*** Records provided ***

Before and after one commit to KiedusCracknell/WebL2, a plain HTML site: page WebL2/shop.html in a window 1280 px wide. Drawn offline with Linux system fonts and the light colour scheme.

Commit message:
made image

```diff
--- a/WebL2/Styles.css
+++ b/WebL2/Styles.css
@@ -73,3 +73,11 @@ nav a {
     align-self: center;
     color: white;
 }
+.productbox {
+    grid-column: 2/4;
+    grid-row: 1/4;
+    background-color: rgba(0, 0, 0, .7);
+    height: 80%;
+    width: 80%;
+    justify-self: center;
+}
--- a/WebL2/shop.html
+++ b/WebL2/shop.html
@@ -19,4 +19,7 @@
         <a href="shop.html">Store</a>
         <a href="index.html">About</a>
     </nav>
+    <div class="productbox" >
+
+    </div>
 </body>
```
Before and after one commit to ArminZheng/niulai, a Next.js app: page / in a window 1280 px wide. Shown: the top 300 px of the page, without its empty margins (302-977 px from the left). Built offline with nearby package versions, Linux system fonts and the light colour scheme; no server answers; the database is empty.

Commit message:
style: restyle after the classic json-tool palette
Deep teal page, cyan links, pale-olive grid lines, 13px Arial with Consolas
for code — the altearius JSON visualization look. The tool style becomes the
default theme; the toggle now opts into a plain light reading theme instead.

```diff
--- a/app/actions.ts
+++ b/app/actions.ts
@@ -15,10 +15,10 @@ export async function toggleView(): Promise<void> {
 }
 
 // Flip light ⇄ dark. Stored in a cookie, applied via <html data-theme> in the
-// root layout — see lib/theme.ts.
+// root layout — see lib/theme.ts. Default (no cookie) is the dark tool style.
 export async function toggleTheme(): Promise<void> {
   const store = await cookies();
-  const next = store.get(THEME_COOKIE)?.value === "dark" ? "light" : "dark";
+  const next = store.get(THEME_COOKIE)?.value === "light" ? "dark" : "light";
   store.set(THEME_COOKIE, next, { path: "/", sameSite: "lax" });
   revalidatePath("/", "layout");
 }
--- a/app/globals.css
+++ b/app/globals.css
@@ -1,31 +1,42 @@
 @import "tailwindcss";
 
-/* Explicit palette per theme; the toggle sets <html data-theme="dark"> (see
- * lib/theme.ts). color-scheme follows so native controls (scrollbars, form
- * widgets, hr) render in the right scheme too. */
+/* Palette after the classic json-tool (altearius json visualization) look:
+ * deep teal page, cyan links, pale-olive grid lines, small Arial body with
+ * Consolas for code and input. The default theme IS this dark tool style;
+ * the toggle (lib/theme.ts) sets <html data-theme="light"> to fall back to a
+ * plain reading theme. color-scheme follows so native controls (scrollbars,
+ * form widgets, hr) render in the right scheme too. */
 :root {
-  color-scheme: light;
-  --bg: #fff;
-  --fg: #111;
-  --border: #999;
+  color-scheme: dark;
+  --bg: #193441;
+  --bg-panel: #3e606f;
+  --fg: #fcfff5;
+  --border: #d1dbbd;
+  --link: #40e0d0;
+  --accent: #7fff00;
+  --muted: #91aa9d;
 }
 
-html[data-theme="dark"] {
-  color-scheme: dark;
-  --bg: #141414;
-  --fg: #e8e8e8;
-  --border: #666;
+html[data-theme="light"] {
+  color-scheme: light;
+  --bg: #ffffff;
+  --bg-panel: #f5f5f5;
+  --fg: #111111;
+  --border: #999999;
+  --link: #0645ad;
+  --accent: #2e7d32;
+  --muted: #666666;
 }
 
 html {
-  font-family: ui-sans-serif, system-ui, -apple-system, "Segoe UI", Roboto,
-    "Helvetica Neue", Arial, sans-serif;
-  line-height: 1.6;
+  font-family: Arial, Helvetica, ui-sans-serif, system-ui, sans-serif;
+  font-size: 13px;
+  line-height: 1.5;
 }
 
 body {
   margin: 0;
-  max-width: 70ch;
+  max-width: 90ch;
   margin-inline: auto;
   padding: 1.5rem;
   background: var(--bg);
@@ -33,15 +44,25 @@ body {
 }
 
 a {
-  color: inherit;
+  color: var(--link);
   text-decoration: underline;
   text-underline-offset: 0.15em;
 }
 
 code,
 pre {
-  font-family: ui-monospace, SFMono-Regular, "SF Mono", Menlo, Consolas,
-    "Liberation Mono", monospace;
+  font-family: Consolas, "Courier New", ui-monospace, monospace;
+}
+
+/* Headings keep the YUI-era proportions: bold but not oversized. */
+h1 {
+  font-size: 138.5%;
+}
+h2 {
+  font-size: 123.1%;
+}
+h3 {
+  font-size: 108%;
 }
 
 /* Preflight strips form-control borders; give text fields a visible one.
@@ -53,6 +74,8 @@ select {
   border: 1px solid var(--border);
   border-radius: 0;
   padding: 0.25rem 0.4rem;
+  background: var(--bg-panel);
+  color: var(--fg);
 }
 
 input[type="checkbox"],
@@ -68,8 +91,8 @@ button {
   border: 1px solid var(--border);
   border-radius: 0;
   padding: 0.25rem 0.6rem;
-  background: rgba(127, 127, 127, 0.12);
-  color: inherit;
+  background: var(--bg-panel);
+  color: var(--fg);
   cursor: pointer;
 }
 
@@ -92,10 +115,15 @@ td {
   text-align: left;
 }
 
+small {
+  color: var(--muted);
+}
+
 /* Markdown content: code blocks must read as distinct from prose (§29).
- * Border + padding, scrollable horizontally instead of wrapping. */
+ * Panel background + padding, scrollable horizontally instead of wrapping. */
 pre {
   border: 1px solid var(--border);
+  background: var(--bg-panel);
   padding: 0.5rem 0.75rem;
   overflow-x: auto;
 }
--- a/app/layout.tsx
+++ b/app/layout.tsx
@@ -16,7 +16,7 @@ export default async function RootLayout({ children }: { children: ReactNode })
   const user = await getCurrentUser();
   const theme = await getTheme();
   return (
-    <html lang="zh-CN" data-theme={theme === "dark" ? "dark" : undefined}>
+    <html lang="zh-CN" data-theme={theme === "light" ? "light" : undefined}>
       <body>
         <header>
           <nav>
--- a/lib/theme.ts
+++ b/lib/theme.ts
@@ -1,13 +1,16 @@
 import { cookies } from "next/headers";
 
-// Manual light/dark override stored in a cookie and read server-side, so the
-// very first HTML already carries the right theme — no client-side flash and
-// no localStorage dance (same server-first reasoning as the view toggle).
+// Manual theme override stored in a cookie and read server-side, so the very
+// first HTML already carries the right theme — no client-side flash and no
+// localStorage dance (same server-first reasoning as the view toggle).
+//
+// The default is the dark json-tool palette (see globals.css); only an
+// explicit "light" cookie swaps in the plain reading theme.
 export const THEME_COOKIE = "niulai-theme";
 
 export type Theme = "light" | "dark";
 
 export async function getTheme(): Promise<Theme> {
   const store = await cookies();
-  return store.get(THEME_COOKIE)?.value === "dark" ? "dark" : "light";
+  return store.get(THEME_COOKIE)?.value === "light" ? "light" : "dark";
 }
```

*** End of Records provided ***

Work to be completed: Return all lines in the data that include the word "padding".

Solution to this task:
   padding: 1.5rem;
   padding: 0.25rem 0.4rem;
   padding: 0.25rem 0.6rem;
- * Border + padding, scrollable horizontally instead of wrapping. */
+ * Panel background + padding, scrollable horizontally instead of wrapping. */
   padding: 0.5rem 0.75rem;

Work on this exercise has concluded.